→ Exercise goal
Each line below has to be set down again exactly.

Input below:

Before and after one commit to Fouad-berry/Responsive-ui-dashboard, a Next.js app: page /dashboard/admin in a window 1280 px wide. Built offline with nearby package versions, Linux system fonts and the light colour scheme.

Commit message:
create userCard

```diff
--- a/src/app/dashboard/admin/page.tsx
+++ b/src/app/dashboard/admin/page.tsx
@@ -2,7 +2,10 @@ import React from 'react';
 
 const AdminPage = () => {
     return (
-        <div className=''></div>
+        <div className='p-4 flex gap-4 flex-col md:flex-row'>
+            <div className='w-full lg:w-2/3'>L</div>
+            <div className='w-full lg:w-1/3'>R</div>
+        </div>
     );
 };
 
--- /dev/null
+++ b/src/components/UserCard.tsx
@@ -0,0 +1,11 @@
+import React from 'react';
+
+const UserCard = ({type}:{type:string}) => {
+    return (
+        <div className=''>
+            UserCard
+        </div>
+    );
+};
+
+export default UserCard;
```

End of Input.

→ Output of the task
Before and after one commit to Fouad-berry/Responsive-ui-dashboard, a Next.js app: page /dashboard/admin in a window 1280 px wide. Built offline with nearby package versions, Linux system fonts and the light colour scheme.

Commit message:
create userCard

```diff
--- a/src/app/dashboard/admin/page.tsx
+++ b/src/app/dashboard/admin/page.tsx
@@ -2,7 +2,10 @@ import React from 'react';
 
 const AdminPage = () => {
     return (
-        <div className=''></div>
+        <div className='p-4 flex gap-4 flex-col md:flex-row'>
+            <div className='w-full lg:w-2/3'>L</div>
+            <div className='w-full lg:w-1/3'>R</div>
+        </div>
     );
 };
 
--- /dev/null
+++ b/src/components/UserCard.tsx
@@ -0,0 +1,11 @@
+import React from 'react';
+
+const UserCard = ({type}:{type:string}) => {
+    return (
+        <div className=''>
+            UserCard
+        </div>
+    );
+};
+
+export default UserCard;
```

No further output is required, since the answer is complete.